__Version difference data__.
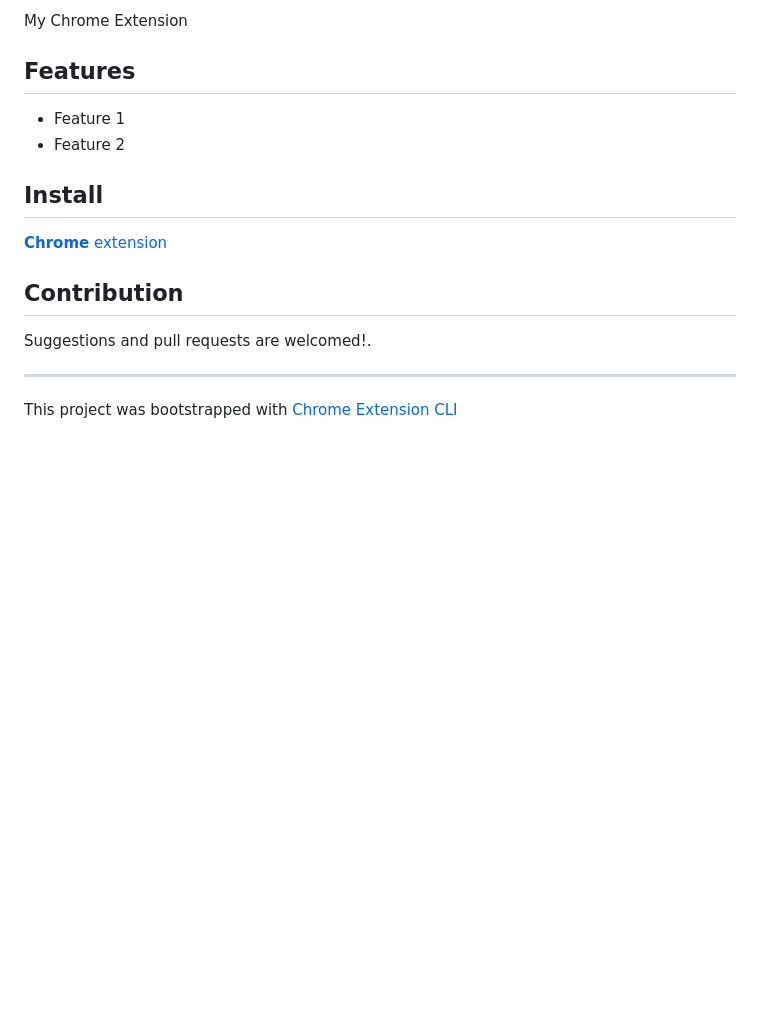
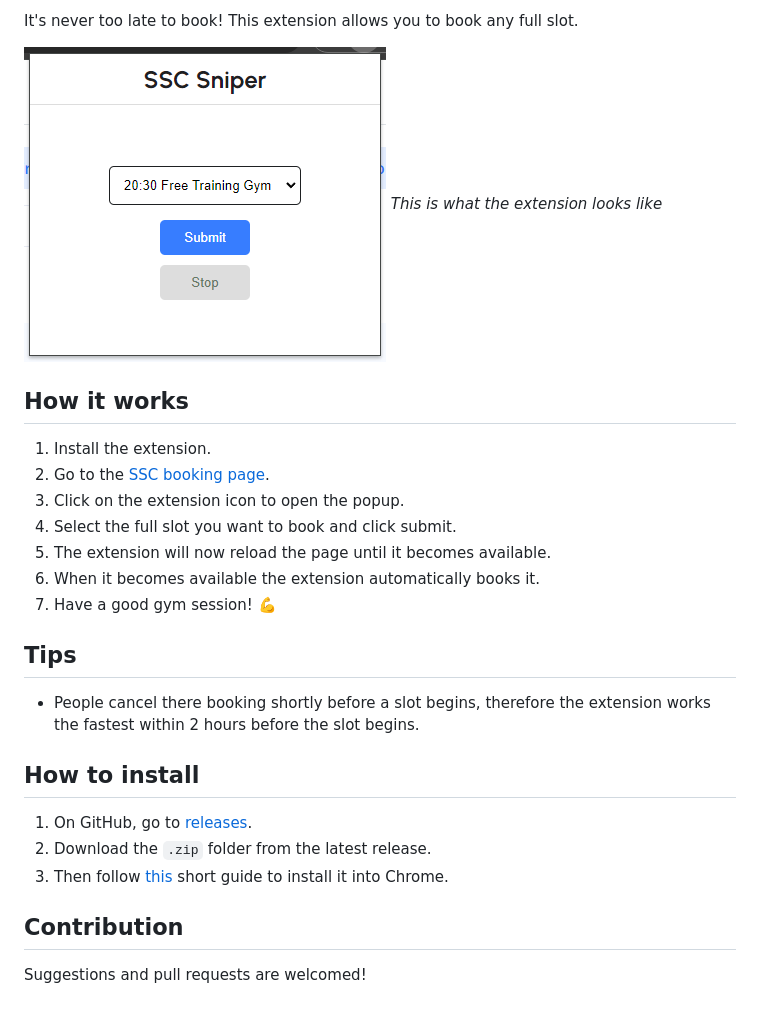
Before and after one commit to mcfdg/ssc-sniper, a Markdown page: README.md, the part around the change printed below. Drawn GitHub-style; pictures changed too: images/image.png (added); blank space fills up the shorter version.

Commit message:
create README and update version number

```diff
--- a/README.md
+++ b/README.md
@@ -2,19 +2,29 @@
 
-My Chrome Extension
+It's never too late to book! This extension allows you to book any full slot.
 
-## Features
+![](images/image.png)
+_This is what the extension looks like_
 
-- Feature 1
-- Feature 2
+## How it works
 
-## Install
+1. Install the extension.
+2. Go to the [SSC booking page](https://dms.studentensportcentrumeindhoven.nl/products/bookable-product-schedule).
+3. Click on the extension icon to open the popup.
+4. Select the full slot you want to book and click submit.
+5. The extension will now reload the page until it becomes available.
+6. When it becomes available the extension automatically books it.
+7. Have a good gym session! 💪
 
-[**Chrome** extension]() <!-- TODO: Add chrome extension link inside parenthesis -->
+## Tips
+
+- People cancel there booking shortly before a slot begins, therefore the extension works the fastest within 2 hours before the slot begins.
+
+## How to install
+
+1. On GitHub, go to [releases](https://github.com/mcfdg/ssc-sniper/releases).
+2. Download the `.zip` folder from the latest release.
+3. Then follow [this](https://howover.com/install-unpacked-extension-in-chrome) short guide to install it into Chrome.
 
 ## Contribution
 
-Suggestions and pull requests are welcomed!.
-
----
-
-This project was bootstrapped with [Chrome Extension CLI](https://github.com/dutiyesh/chrome-extension-cli)
+Suggestions and pull requests are welcomed!
```
Also changed, not shown: other parts of README.md (+1 -1 lines), 3 other files.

__Aim of the task__. Find "create README and update version number" in the data above, then repeat that line and all lines after it exactly, ending with the final line.

__Output of the task__.
create README and update version number

```diff
--- a/README.md
+++ b/README.md
@@ -2,19 +2,29 @@
 
-My Chrome Extension
+It's never too late to book! This extension allows you to book any full slot.
 
-## Features
+![](images/image.png)
+_This is what the extension looks like_
 
-- Feature 1
-- Feature 2
+## How it works
 
-## Install
+1. Install the extension.
+2. Go to the [SSC booking page](https://dms.studentensportcentrumeindhoven.nl/products/bookable-product-schedule).
+3. Click on the extension icon to open the popup.
+4. Select the full slot you want to book and click submit.
+5. The extension will now reload the page until it becomes available.
+6. When it becomes available the extension automatically books it.
+7. Have a good gym session! 💪
 
-[**Chrome** extension]() <!-- TODO: Add chrome extension link inside parenthesis -->
+## Tips
+
+- People cancel there booking shortly before a slot begins, therefore the extension works the fastest within 2 hours before the slot begins.
+
+## How to install
+
+1. On GitHub, go to [releases](https://github.com/mcfdg/ssc-sniper/releases).
+2. Download the `.zip` folder from the latest release.
+3. Then follow [this](https://howover.com/install-unpacked-extension-in-chrome) short guide to install it into Chrome.
 
 ## Contribution
 
-Suggestions and pull requests are welcomed!.
-
----
-
-This project was bootstrapped with [Chrome Extension CLI](https://github.com/dutiyesh/chrome-extension-cli)
+Suggestions and pull requests are welcomed!
```
Also changed, not shown: other parts of README.md (+1 -1 lines), 3 other files.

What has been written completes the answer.